Thumbs up: For the start of football season. Many local high school teams play their first games of the season today, as well Northern Illinois University kicks off its season at 2:30 p.m. today against the Iowa Hawkeyes at Kinnick Stadium in Iowa City. Meanwhile, the Bears will play their season opener at noon Sept. 8 at Soldier Field against the Cincinnati Bengals. We have high hopes that the Huskies and Heisman hopeful quarterback Jordan Lynch can deliver another exciting season, and would love to see one of our local teams playing at Huskie Stadium the weekend after Thanksgiving when DeKalb hosts the IHSA state football championships for the first time.
Thumbs up: For this year’s Corn Fest. Many people are pleased to have the festival back in downtown DeKalb after five years at DeKalb Taylor Municipal Airport. We’ll wait to see how the new location and the new weekend work in terms of parking, and attendance. Corn Fest, billed as the largest free music festival in Illinois, continues through Sunday. See you there.
Thumbs down: To former Illinois Congressman Joe Walsh, who this week on his Chicago-based radio show decided to make his own “I Have a Dream” speech. During his rant, Walsh said “I have a dream” and then went on to recite many problems that he – a white man – sees in the black community. Aside from bastardizing a famous piece of American oratory, Walsh’s comments also make it seem as though the problems in black communities – having children out of wedlock, drug use, gang violence, and reliance on government assistance, among others – are somehow unique to black people and black communities. That’s untrue and unfair.
Thumbs up: To proactive educators. Somonauk High School’s ag education program recently received a $10,000 grant to buy 36 laptops for students. It was the third grant the school’s ag program received this year, thanks to the work of teacher Toni Saso. Somonauk Superintendent Dawn Green said Saso has brought in $14,000 in grants this year, including one she used to attend a training program that makes Somonauk’s ag program one of only four schools in the state to receive national certification. In the future, that could open even more doors for students.
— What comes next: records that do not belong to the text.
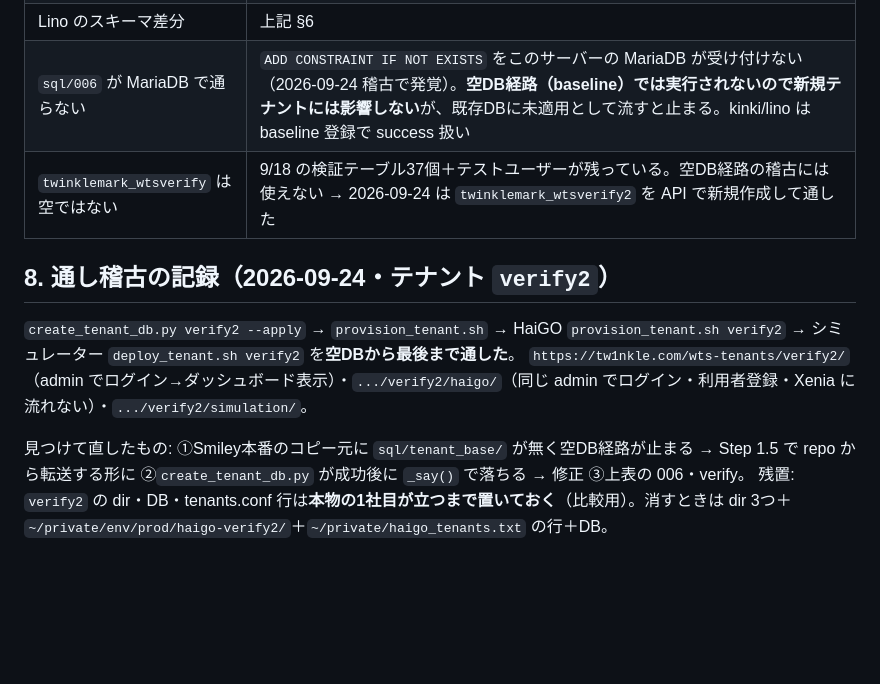
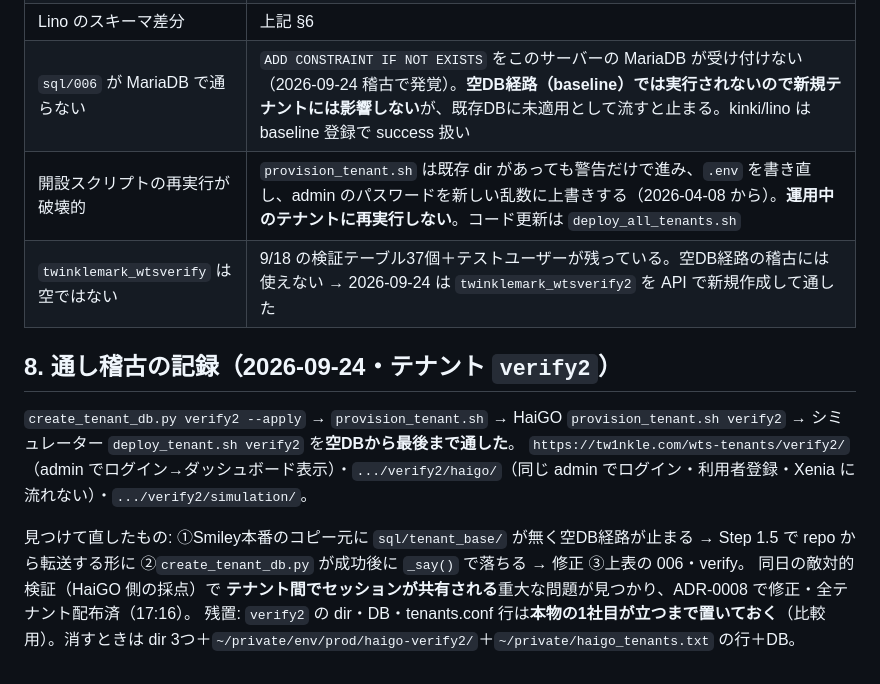
Before and after one commit to hipper-gif/wts, a Markdown page: docs/tenants/README.md, the part around the change. Drawn GitHub-style; blank space fills up the shorter version.

Commit message:
docs: ADR-0008（セッションのテナント分離）・tenants/README に再実行の破壊性と稽古の追記
Co-Authored-By: Claude Fable 5.1 <noreply@anthropic.com>

```diff
--- a/docs/tenants/README.md
+++ b/docs/tenants/README.md
@@ -137,6 +137,7 @@ bash scripts/provision_tenant.sh <テナントID> <DB名> <ベースパス> "<
 | 平文パスワード | `scripts/backup_wts.sh` と `scripts/setup_lino_data.php` にDBパスワードが直書きされたまま（社内規約の禁止事項）。バックアップ定時実行を壊す恐れがあるため未修正 |
 | Lino のスキーマ差分 | 上記 §6 |
 | `sql/006` が MariaDB で通らない | `ADD CONSTRAINT IF NOT EXISTS` をこのサーバーの MariaDB が受け付けない（2026-09-24 稽古で発覚）。**空DB経路（baseline）では実行されないので新規テナントには影響しない**が、既存DBに未適用として流すと止まる。kinki/lino は baseline 登録で success 扱い |
+| 開設スクリプトの再実行が破壊的 | `provision_tenant.sh` は既存 dir があっても警告だけで進み、`.env` を書き直し、admin のパスワードを新しい乱数に上書きする（2026-04-08 から）。**運用中のテナントに再実行しない**。コード更新は `deploy_all_tenants.sh` |
 | `twinklemark_wtsverify` は空ではない | 9/18 の検証テーブル37個＋テストユーザーが残っている。空DB経路の稽古には使えない → 2026-09-24 は `twinklemark_wtsverify2` を API で新規作成して通した |
 
 ## 8. 通し稽古の記録（2026-09-24・テナント `verify2`）
@@ -145,4 +146,5 @@ bash scripts/provision_tenant.sh <テナントID> <DB名> <ベースパス> "<
 `https://tw1nkle.com/wts-tenants/verify2/`（admin でログイン→ダッシュボード表示）・`.../verify2/haigo/`（同じ admin でログイン・利用者登録・Xenia に流れない）・`.../verify2/simulation/`。
 
 見つけて直したもの: ①Smiley本番のコピー元に `sql/tenant_base/` が無く空DB経路が止まる → Step 1.5 で repo から転送する形に ②`create_tenant_db.py` が成功後に `_say()` で落ちる → 修正 ③上表の 006・verify。
+同日の敵対的検証（HaiGO 側の採点）で **テナント間でセッションが共有される**重大な問題が見つかり、ADR-0008 で修正・全テナント配布済（17:16）。
 残置: `verify2` の dir・DB・tenants.conf 行は**本物の1社目が立つまで置いておく**（比較用）。消すときは dir 3つ＋`~/private/env/prod/haigo-verify2/`＋`~/private/haigo_tenants.txt` の行＋DB。
```
Also changed, not shown: docs/decisions/0008-セッションをテナントごとに分ける.md (added, +33 -0 lines).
Thumbs up: To the volunteers at First United Methodist Church in DeKalb, who provided a summer-long meal program for children and their parents every weekday. Casseroles were sent home with families each Friday for the weekend. Organizers say they served about 7,000 meals. Local businesses pitched in by donating food and church volunteers entertained the young guests in two activity rooms. The church plans to continue and expand the program next summer and plans are under way to provide additional services this fall.